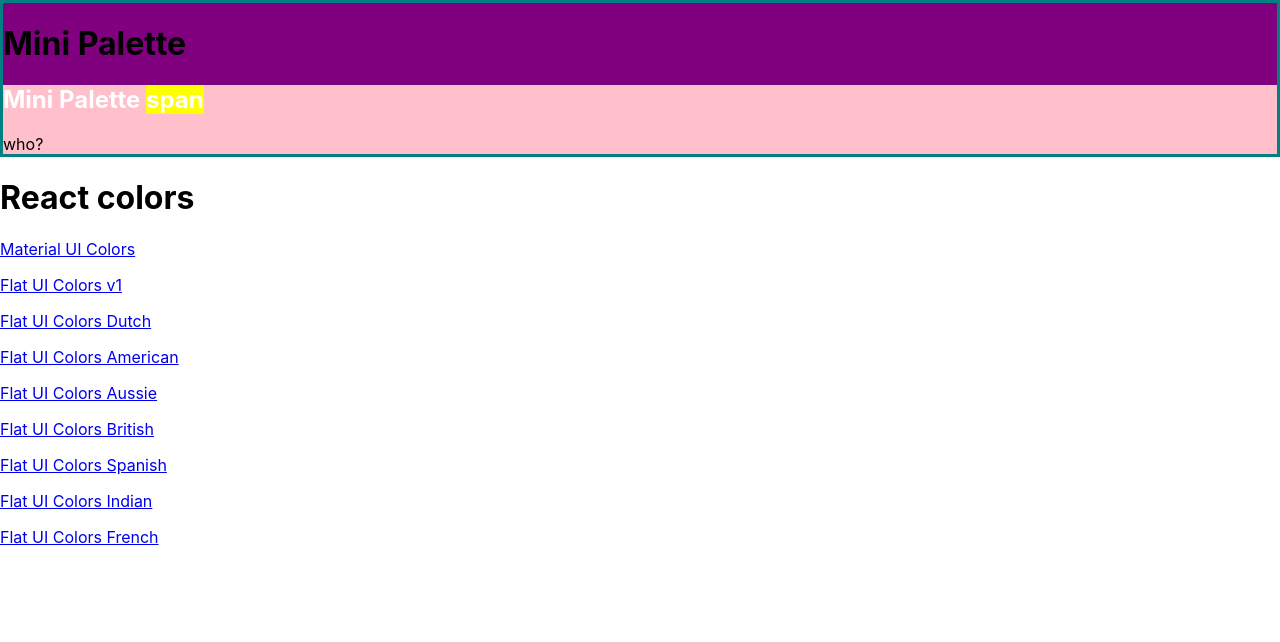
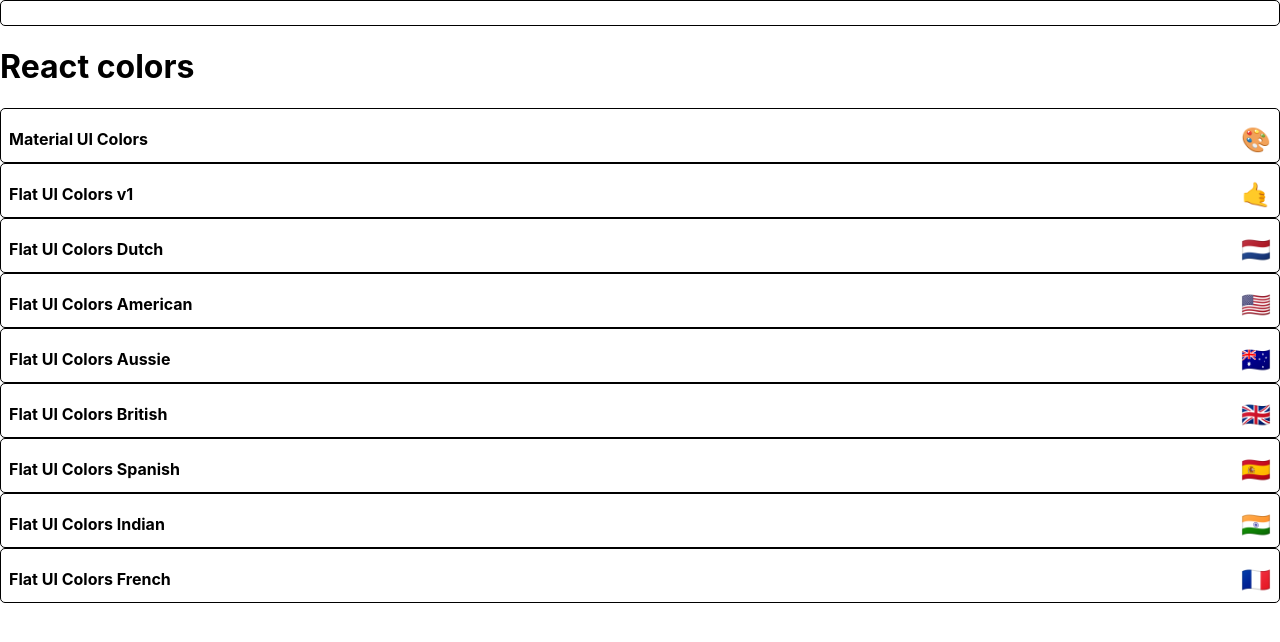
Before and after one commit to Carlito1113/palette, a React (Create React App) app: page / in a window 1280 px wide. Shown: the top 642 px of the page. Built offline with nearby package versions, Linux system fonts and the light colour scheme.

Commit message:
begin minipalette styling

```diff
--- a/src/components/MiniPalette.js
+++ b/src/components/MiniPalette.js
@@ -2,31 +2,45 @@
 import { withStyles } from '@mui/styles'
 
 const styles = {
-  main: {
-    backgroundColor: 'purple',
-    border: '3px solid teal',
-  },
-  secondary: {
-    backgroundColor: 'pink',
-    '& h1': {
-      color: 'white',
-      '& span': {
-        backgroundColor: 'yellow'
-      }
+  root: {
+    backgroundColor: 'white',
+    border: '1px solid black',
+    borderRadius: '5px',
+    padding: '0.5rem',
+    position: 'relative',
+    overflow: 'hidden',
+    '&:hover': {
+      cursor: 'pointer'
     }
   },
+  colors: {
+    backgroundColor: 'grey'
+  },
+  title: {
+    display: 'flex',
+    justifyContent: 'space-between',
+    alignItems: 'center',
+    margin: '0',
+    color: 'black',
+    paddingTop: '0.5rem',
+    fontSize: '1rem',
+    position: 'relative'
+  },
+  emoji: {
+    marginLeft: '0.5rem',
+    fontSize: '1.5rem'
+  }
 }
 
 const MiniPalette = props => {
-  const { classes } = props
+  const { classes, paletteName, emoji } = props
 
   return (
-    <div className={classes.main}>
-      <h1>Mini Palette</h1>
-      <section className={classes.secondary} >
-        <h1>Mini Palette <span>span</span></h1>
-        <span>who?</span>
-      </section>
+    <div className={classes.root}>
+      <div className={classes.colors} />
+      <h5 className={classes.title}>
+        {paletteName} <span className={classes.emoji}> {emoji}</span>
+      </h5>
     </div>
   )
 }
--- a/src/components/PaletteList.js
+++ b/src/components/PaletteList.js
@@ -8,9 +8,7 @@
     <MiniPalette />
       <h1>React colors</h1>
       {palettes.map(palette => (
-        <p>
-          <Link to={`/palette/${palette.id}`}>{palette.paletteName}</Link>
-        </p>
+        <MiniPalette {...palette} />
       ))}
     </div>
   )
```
▬▬▬▬▬▬
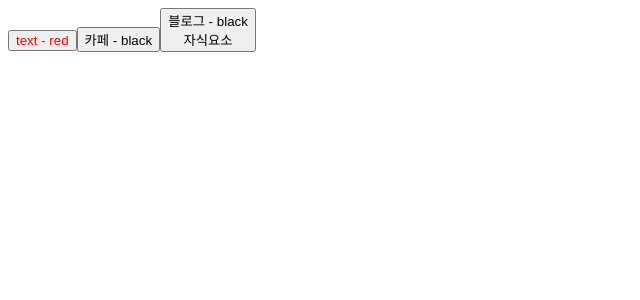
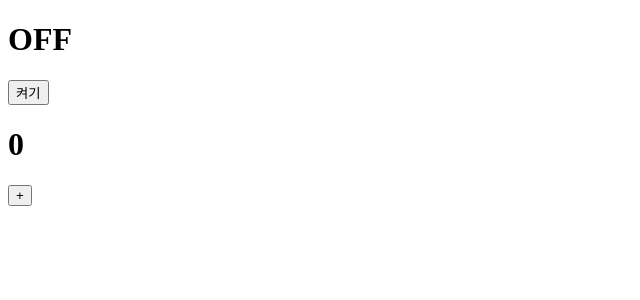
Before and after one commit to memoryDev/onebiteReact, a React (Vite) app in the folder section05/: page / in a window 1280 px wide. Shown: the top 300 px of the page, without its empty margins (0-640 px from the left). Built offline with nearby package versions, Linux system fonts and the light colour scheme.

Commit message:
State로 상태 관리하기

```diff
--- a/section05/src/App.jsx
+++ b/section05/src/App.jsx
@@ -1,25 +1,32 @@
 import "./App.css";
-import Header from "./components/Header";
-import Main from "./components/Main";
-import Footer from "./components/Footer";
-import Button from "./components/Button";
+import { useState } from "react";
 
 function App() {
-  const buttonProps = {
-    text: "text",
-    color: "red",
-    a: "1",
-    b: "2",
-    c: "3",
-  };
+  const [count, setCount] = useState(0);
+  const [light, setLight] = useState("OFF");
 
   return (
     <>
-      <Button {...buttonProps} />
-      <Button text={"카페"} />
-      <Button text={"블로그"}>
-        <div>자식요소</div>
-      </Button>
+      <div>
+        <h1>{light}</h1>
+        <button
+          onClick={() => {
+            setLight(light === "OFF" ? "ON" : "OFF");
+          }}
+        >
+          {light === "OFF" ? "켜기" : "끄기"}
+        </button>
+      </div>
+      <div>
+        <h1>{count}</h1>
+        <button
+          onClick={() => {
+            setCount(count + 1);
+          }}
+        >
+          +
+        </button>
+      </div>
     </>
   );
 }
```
▬▬▬▬▬▬
◆ **Assigned task**
Looking over the entries above, how many lines contain the string "className"? State the number and nothing else.

◆ **Answer section**
6